> [ABOUT THIS EXERCISE]: Copy every line of the following data that includes the string "Exportar".

> [DATASET RECORDS]:
╔══

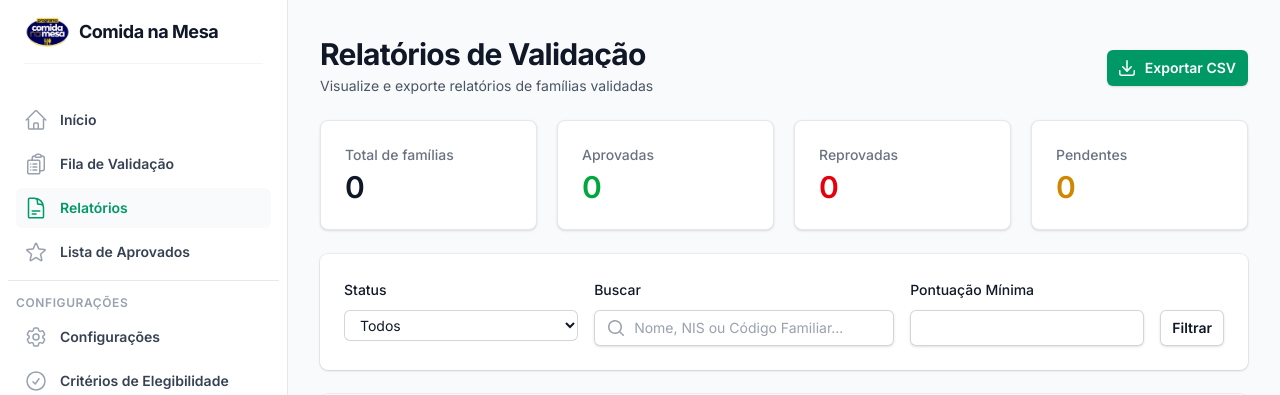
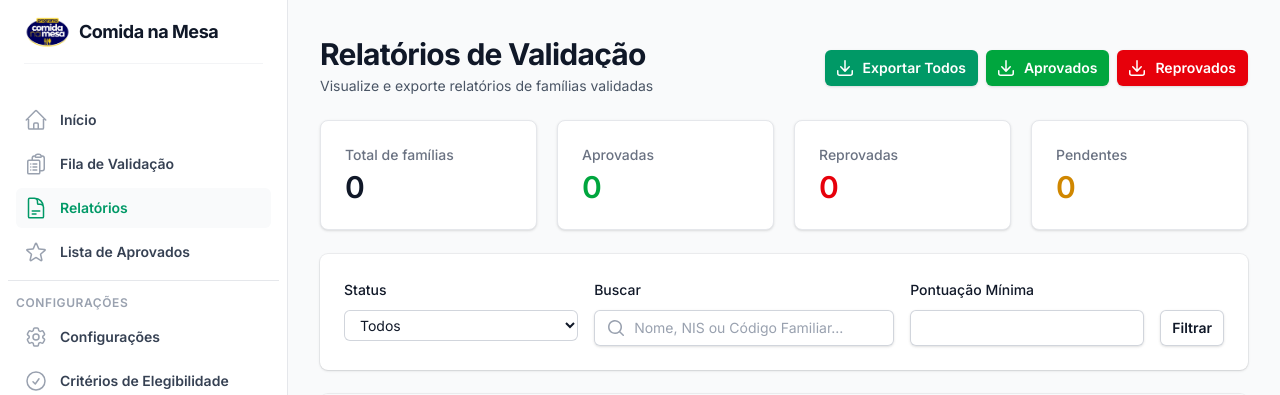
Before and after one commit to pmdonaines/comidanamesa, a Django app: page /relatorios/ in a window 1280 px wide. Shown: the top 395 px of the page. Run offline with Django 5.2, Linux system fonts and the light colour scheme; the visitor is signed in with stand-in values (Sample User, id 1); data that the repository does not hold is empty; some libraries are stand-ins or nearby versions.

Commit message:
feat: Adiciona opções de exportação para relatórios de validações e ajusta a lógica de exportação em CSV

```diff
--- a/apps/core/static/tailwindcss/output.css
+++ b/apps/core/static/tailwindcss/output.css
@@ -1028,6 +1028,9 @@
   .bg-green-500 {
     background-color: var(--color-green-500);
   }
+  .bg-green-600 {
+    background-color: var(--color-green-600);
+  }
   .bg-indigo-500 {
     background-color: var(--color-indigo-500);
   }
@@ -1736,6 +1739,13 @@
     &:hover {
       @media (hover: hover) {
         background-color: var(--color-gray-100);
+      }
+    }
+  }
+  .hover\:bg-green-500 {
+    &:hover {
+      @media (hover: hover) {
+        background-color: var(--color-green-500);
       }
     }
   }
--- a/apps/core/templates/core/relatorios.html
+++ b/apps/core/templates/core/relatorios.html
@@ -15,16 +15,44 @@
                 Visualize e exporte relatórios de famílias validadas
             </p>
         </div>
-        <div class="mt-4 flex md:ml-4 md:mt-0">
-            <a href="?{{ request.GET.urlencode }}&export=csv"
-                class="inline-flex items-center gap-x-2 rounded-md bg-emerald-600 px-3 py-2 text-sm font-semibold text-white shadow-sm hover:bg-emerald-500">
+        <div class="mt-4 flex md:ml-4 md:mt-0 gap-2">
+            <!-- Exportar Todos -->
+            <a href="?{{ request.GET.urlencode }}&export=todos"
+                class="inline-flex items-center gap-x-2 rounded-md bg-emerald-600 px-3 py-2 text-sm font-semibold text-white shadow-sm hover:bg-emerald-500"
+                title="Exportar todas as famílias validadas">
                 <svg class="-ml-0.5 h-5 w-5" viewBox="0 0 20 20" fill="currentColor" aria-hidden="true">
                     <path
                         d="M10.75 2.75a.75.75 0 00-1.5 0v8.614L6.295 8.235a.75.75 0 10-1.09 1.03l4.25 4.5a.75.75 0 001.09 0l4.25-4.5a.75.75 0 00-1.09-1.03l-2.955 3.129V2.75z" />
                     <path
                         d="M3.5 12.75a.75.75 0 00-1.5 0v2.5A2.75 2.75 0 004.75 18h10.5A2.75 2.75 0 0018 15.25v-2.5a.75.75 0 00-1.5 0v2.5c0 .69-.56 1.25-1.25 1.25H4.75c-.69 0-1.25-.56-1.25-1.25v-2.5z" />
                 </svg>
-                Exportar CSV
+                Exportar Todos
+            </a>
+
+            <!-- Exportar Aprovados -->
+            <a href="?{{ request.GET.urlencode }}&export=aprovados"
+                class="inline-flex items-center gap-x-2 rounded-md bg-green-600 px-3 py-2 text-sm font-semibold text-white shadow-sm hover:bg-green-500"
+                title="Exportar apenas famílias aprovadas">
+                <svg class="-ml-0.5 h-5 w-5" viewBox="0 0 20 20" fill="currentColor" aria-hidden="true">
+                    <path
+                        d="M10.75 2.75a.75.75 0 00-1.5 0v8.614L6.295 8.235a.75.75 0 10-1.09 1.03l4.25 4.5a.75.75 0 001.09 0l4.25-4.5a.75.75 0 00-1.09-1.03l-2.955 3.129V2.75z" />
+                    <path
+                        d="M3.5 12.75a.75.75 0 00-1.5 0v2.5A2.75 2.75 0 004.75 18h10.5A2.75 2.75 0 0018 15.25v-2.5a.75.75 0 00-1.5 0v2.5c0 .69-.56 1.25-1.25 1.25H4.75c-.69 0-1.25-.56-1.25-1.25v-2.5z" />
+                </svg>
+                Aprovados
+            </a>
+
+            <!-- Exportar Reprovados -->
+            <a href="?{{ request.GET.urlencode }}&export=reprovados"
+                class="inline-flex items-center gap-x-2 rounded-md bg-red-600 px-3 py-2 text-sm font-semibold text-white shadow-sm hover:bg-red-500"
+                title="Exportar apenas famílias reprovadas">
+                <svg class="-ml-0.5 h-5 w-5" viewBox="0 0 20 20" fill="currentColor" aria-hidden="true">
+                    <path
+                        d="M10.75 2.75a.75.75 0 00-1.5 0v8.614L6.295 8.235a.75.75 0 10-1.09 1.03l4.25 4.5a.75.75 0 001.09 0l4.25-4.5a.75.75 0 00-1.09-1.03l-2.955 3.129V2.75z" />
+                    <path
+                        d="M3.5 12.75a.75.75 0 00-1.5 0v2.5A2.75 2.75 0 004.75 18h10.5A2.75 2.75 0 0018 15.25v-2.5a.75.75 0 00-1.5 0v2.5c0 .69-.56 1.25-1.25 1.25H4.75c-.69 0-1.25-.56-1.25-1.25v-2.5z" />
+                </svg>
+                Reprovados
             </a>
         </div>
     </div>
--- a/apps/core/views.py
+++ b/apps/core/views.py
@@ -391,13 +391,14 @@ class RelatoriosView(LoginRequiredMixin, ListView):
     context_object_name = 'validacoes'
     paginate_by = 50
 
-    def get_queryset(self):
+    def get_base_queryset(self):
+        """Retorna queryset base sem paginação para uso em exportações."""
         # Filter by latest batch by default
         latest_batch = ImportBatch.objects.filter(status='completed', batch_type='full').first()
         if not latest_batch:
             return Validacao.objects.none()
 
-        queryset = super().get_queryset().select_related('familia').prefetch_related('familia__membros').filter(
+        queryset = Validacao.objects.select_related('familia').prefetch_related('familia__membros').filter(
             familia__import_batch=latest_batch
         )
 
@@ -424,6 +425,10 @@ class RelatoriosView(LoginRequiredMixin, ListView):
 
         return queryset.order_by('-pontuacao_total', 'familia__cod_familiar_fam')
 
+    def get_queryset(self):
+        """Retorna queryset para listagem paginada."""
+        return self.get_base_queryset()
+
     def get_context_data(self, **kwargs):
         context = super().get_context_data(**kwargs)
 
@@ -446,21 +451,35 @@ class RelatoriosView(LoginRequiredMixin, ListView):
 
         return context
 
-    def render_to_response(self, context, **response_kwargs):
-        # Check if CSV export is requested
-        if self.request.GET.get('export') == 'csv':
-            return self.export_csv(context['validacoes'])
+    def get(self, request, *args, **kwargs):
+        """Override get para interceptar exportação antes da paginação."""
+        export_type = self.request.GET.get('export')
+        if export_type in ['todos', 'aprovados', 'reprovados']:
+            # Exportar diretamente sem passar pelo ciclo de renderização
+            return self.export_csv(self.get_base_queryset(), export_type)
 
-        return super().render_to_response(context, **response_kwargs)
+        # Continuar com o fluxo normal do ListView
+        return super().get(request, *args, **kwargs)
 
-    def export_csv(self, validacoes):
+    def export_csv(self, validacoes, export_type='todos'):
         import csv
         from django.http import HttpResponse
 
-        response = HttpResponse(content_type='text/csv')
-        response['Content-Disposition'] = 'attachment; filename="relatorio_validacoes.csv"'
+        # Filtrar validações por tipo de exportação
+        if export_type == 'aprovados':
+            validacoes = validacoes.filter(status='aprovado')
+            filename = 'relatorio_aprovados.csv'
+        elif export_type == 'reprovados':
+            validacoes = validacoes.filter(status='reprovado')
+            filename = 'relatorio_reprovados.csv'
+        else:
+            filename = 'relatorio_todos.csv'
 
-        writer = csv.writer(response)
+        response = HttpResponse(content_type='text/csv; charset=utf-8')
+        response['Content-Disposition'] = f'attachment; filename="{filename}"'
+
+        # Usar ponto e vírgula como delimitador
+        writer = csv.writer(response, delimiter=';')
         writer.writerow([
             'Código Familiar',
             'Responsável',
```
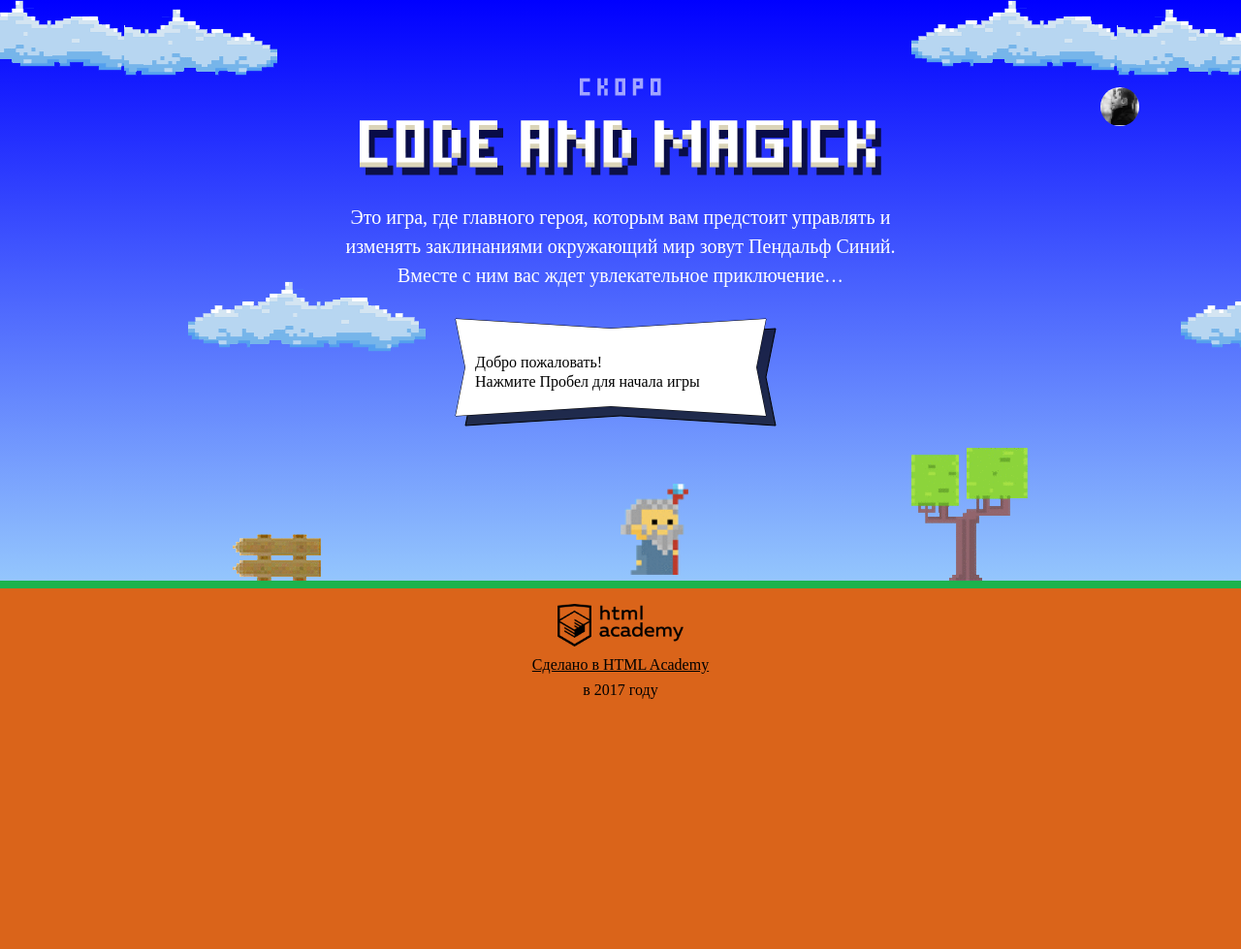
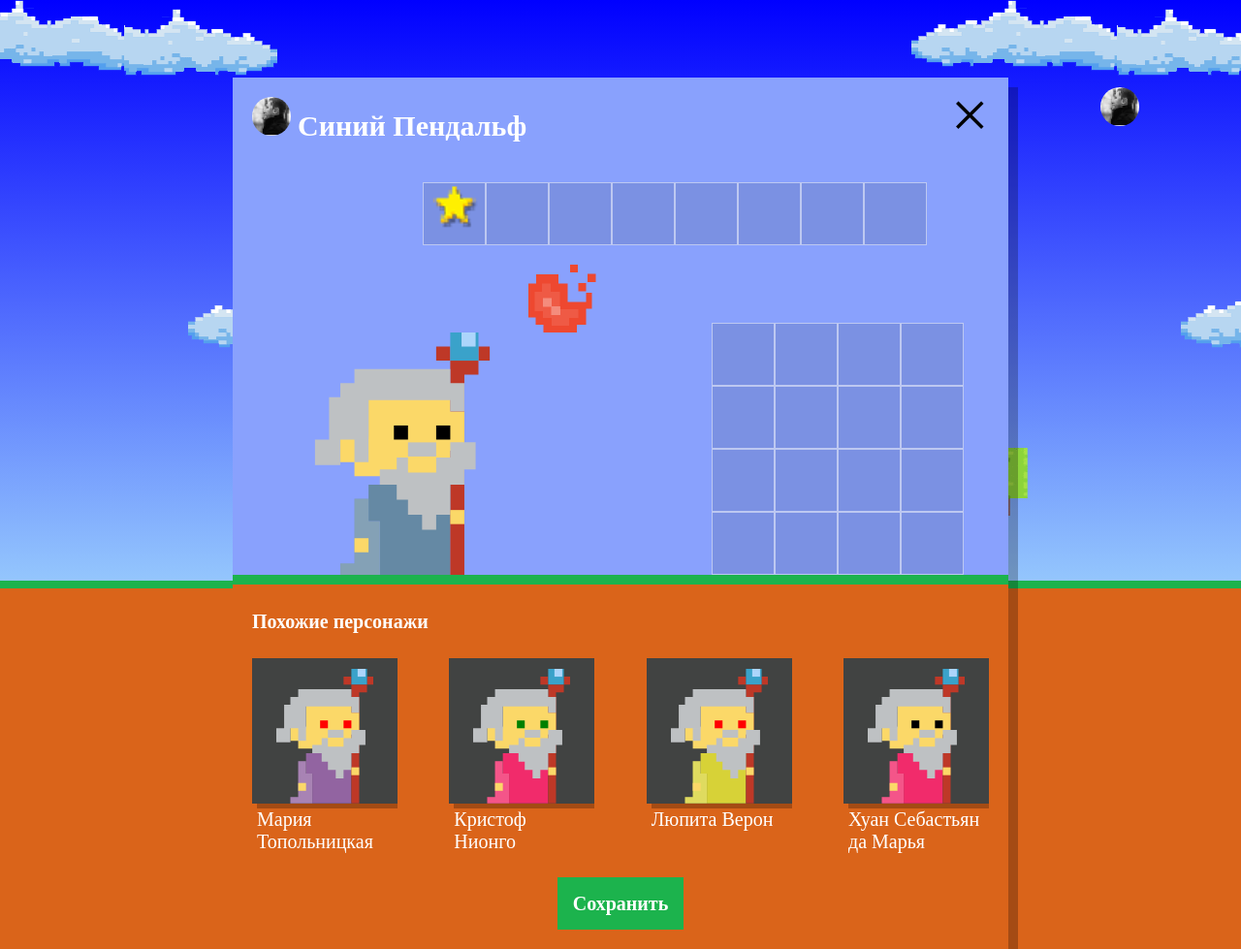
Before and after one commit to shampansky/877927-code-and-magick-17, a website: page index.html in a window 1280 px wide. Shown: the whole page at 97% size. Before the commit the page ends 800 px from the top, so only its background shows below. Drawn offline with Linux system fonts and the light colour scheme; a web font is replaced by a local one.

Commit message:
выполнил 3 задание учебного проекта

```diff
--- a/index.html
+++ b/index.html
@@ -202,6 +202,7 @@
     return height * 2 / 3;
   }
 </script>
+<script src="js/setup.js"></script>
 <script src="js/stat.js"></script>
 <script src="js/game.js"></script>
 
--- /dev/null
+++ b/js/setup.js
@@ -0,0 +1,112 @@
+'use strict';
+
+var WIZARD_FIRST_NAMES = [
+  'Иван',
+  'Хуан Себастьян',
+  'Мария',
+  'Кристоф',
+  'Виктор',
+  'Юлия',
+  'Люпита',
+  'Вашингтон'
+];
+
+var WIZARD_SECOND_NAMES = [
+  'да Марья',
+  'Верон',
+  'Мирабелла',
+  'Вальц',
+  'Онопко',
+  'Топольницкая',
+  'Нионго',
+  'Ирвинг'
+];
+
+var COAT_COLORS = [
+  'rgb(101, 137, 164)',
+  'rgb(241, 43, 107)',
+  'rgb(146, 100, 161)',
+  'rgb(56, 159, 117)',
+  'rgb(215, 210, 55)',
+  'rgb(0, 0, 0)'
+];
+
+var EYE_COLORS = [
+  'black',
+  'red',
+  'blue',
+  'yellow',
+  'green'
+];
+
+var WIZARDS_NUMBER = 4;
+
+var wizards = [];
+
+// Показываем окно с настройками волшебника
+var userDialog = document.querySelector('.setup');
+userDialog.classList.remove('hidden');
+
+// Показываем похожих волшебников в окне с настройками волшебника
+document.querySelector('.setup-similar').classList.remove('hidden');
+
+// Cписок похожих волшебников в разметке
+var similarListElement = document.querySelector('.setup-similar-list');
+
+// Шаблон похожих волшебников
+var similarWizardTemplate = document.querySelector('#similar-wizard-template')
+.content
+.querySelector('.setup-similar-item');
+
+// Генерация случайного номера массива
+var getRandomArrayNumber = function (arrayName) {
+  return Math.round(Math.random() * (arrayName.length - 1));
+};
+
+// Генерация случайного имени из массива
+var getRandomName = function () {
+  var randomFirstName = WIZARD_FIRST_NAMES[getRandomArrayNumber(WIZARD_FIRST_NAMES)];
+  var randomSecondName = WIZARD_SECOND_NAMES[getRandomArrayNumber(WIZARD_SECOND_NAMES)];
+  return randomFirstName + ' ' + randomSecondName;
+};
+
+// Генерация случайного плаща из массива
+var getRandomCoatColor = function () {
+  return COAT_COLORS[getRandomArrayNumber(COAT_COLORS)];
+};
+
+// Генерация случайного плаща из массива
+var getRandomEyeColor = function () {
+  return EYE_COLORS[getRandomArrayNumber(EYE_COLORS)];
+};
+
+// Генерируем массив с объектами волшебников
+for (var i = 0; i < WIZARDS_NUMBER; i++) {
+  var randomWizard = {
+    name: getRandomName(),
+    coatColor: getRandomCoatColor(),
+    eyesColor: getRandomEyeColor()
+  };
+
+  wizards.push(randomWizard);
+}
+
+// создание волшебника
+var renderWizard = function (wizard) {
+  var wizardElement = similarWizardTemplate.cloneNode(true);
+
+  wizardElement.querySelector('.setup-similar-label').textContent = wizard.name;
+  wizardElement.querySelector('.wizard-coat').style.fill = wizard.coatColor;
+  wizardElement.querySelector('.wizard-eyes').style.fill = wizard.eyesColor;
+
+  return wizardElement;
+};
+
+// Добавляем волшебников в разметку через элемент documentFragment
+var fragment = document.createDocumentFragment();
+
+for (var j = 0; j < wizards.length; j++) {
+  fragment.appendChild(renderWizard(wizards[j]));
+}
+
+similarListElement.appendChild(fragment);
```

╚══

> [EXERCISE RESPONSE]:
+            <!-- Exportar Todos -->
+                title="Exportar todas as famílias validadas">
-                Exportar CSV
+                Exportar Todos
+            <!-- Exportar Aprovados -->
+                title="Exportar apenas famílias aprovadas">
+            <!-- Exportar Reprovados -->
+                title="Exportar apenas famílias reprovadas">
+            # Exportar diretamente sem passar pelo ciclo de renderização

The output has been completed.